▶ _DATA SHOWN_
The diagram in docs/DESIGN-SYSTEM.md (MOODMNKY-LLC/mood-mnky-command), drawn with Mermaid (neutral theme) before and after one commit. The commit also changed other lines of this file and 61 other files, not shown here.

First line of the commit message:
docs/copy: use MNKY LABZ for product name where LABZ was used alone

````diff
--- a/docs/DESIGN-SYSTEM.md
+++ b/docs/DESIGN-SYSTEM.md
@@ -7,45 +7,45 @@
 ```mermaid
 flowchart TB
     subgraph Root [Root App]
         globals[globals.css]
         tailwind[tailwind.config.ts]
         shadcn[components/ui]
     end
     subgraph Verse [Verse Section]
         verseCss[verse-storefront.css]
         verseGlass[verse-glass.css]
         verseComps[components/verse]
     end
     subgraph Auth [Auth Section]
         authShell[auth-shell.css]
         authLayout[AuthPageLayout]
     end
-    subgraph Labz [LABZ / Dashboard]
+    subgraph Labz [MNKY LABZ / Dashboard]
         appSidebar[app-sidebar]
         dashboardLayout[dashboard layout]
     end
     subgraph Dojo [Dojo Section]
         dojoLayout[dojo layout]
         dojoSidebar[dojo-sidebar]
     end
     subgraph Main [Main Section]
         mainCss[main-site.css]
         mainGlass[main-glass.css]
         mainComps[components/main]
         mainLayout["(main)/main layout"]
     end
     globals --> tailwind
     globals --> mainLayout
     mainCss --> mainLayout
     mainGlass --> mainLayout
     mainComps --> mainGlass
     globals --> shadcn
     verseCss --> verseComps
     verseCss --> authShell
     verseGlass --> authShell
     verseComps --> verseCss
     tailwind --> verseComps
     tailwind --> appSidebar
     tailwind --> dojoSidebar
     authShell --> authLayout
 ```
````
* * *
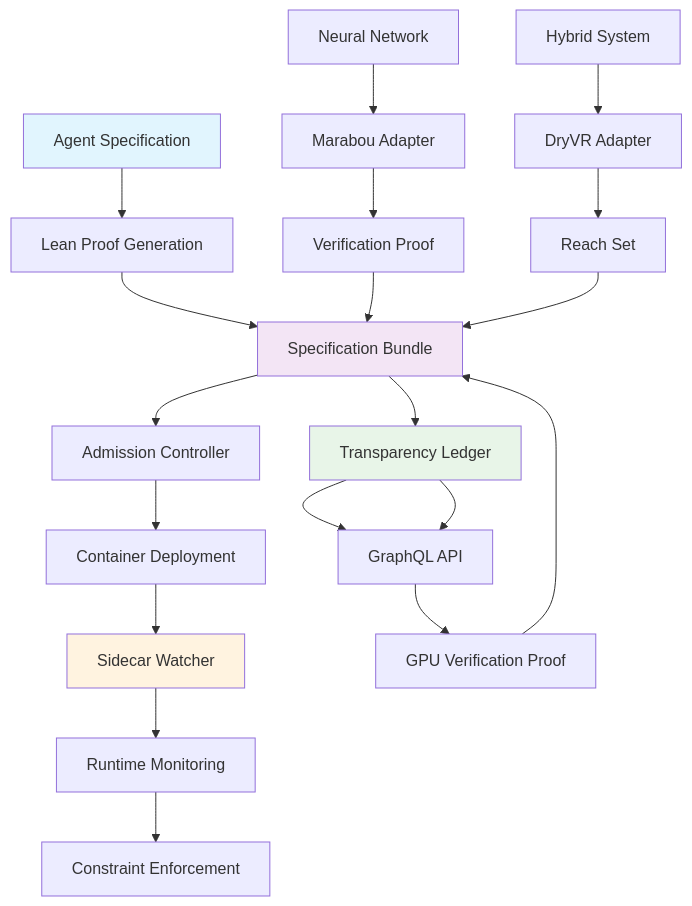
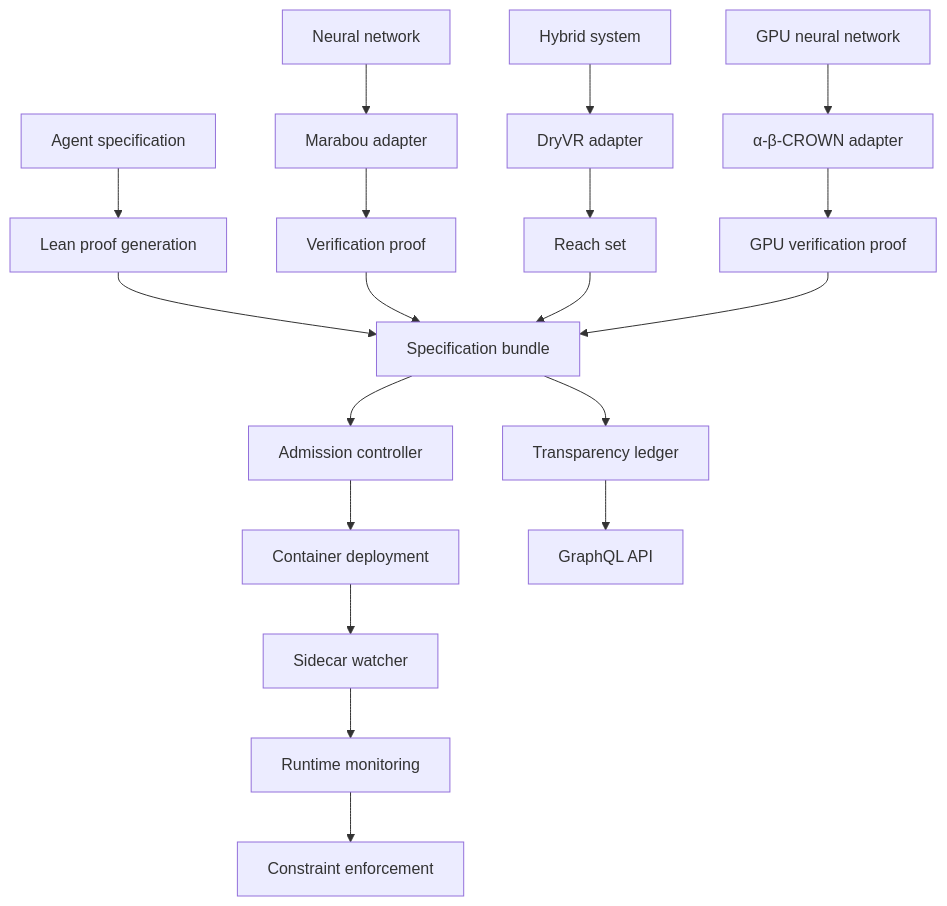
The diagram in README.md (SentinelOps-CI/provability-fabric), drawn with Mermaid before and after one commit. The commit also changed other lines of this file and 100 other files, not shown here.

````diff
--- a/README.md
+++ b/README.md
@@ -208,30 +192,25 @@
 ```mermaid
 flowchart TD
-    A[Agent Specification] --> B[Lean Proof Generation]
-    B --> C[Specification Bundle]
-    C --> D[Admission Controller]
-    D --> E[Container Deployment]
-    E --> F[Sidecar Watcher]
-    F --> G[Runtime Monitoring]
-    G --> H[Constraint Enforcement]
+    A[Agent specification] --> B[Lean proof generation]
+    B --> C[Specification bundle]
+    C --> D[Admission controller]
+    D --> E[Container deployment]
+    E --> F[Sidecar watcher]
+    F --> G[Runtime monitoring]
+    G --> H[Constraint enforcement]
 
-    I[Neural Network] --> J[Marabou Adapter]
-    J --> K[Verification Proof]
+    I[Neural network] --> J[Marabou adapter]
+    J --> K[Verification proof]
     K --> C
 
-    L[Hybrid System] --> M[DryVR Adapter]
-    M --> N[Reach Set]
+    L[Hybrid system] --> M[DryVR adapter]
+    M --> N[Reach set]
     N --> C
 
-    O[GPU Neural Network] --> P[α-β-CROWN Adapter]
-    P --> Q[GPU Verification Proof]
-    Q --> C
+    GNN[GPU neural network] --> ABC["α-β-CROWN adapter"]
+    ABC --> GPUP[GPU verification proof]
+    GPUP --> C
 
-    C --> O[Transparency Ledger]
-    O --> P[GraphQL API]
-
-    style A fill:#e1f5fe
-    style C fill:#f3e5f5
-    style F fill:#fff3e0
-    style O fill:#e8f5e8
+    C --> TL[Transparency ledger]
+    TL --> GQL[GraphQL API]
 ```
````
==
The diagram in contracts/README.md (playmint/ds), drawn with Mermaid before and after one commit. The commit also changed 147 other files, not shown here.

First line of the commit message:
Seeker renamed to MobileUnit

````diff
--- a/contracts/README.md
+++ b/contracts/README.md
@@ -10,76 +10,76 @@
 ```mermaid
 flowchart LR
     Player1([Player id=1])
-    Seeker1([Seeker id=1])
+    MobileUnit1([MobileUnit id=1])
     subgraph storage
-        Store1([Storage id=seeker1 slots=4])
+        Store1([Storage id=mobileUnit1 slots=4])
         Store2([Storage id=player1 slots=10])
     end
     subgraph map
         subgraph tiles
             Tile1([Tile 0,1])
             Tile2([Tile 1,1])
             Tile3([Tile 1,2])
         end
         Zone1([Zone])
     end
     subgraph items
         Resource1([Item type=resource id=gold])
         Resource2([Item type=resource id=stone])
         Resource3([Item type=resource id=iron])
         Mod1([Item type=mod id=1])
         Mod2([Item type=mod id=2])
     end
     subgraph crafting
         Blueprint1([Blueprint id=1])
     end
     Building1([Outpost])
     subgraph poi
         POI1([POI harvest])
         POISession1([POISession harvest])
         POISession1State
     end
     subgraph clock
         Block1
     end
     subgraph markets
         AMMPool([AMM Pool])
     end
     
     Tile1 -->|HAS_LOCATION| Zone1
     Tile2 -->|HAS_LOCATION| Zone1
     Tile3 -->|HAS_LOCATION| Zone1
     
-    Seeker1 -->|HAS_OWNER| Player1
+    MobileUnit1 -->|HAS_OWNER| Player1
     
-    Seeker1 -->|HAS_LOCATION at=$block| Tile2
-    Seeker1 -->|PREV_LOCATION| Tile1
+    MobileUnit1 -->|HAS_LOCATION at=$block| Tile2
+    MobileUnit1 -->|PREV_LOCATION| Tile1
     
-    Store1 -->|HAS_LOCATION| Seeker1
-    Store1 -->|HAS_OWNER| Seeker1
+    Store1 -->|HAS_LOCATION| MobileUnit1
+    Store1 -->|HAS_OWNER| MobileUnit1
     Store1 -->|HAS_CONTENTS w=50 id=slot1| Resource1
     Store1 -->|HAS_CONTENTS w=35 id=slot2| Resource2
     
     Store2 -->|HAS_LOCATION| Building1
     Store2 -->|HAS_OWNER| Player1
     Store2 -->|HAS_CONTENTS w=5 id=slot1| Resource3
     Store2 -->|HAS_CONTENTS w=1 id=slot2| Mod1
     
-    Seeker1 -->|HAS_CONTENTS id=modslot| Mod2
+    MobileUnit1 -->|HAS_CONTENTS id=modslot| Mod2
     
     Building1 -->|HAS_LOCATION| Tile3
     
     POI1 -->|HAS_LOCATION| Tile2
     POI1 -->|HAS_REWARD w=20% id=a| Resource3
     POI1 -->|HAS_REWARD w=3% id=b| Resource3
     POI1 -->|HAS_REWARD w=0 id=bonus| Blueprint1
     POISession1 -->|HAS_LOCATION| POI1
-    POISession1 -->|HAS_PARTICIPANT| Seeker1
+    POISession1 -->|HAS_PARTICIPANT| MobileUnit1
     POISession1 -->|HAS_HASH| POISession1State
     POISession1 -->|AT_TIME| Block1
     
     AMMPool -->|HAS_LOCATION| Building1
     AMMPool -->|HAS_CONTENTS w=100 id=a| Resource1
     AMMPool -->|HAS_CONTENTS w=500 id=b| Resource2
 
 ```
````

▶ _WORK INSTRUCTION_
From the data above, give the number of lines that hold "type", without anything else.

▶ _EXERCISE SOLUTION_
5